The very first 3-D ocean models were multi-level, z-coordinate models applied to highly idealized oceans rectangular in shape and uniform in depth (Figure 2(a)). The real oceans have complicated geometry and large changes in bottom depth, ranging from a very few meters near the coast to a few kilometers in the deep basins. It is generally difficult to resolve the water column equally well and equally efficiently in both shallow and deep regions of a basin simultaneously. Since the number of vertical levels in an ocean model is constrained principally by economic considerations, either the deep or the near-surface regions have to be sacrificed. Thus for strong topographic variations, z-coordinate models are inherently disadvantageous. That is why, while rigid lid three-dimensional z-coordinate models have enjoyed wide-spread application to deep ocean basins, applications to shallow coastal regions or basins where shallow regions are not excluded are quite rare. Since turbulent mixing plays an important role in the circulation in the entire water column in shallow water, a better simulation of both the upper and bottom mixed layers is possible with a topographically conformal vertical coordinate system, the so-called sigma coordinate system (Figure 2(b)).
In a sigma-coordinate system, the number of vertical levels in the water column is the same everywhere in the domain irrespective of the depth of the water column. This is achieved by transformation of the governing equations from z-coordinate to sigma-coordinate in the vertical:
where , is the depth of the water column.
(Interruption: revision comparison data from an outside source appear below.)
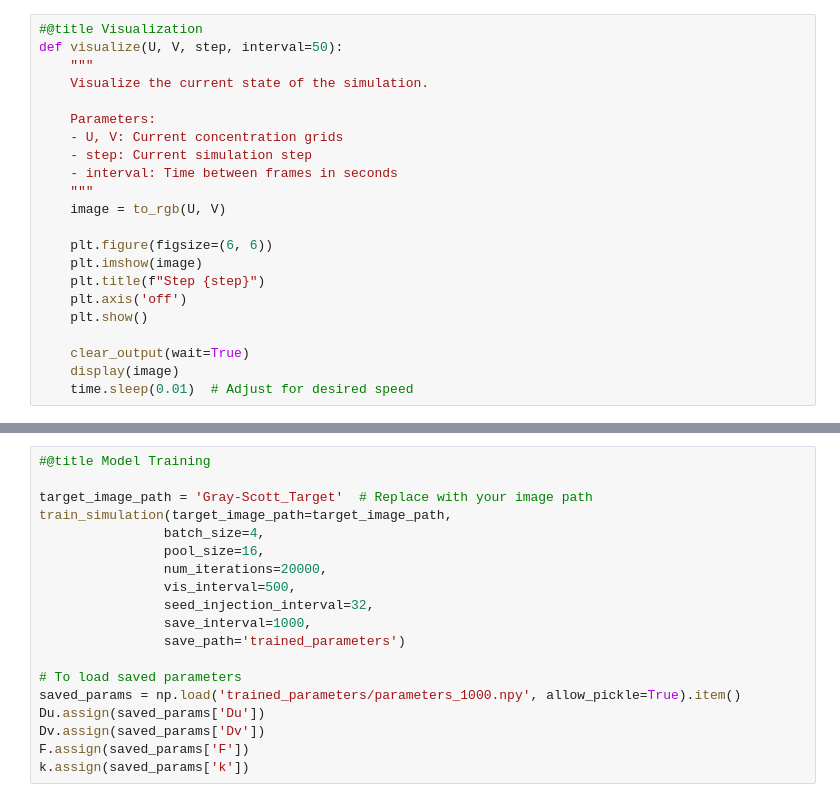
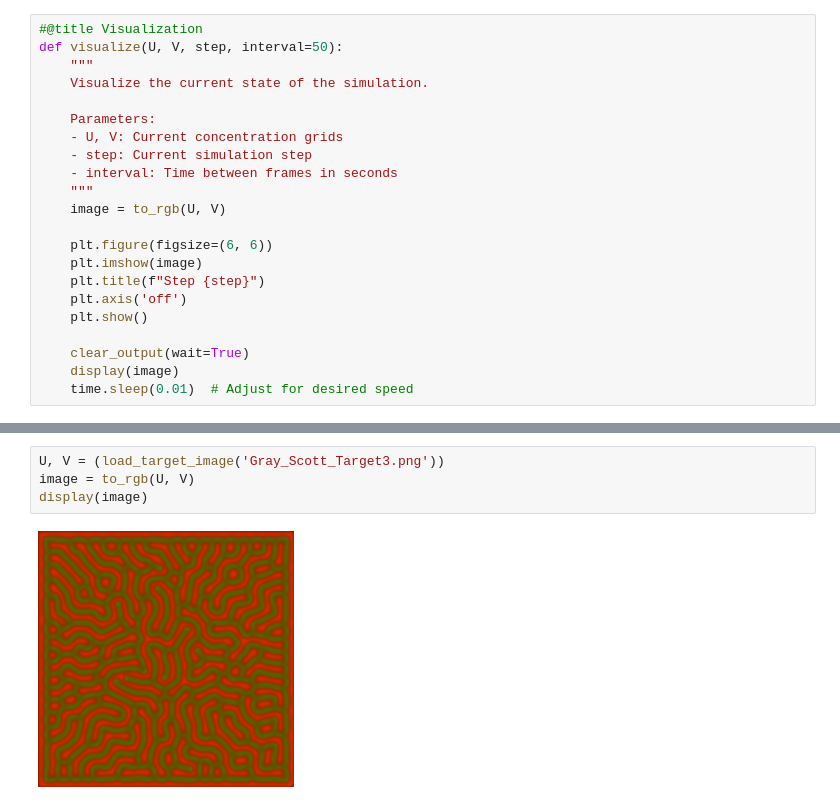
Before and after one commit to Keshav-Sundar-4/Gray-Scott, a Jupyter notebook: Gray_Scott_Simulation.ipynb, the cells around one changed output, grey strips where cells are left out. Drawn from its saved outputs; the diff is of its cells as text.

```diff
--- a/Gray_Scott_Simulation.ipynb
+++ b/Gray_Scott_Simulation.ipynb
@@ -398,19 +210,6 @@ def train_simulation(target_image_path,
-# %%
-#@title Model Training
-
-target_image_path = 'Gray-Scott_Target'  # Replace with your image path
-train_simulation(target_image_path=target_image_path,
-                batch_size=4,
-                pool_size=16,
-                num_iterations=20000,
-                vis_interval=500,
-                seed_injection_interval=32,
-                save_interval=1000,
-                save_path='trained_parameters')
-
-# To load saved parameters
-saved_params = np.load('trained_parameters/parameters_1000.npy', allow_pickle=True).item()
-Du.assign(saved_params['Du'])
-Dv.assign(saved_params['Dv'])
-F.assign(saved_params['F'])
-k.assign(saved_params['k'])
+# %%
+U, V = (load_target_image('Gray_Scott_Target3.png'))
+image = to_rgb(U, V)
+display(image)
+# %% [output]
+[figure, added]
```
Also changed, not shown: parts of 4 cells of this notebook.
Notice that unlike the z-coordinate system, where the layer thicknesses are uniform in the horizontal, it is the normalized thicknesses that are uniform in the sigma-coordinate system, while the layer thicknesses vary widely from grid point to grid point. Also no grid point is wasted in the vertical, unlike the z-coordinate model, where high resolution in deeper regions of an ocean basin means inevitable loss of those grid points in shallower regions. Besides, the sigma coordinate enables the bottom (benthic) boundary layer to be better resolved everywhere in the domain. It is easy to see that adequate resolution of the benthic layer everywhere in the domain can be achieved in z-coordinates only with the use of a prohibitively large number of levels in the vertical.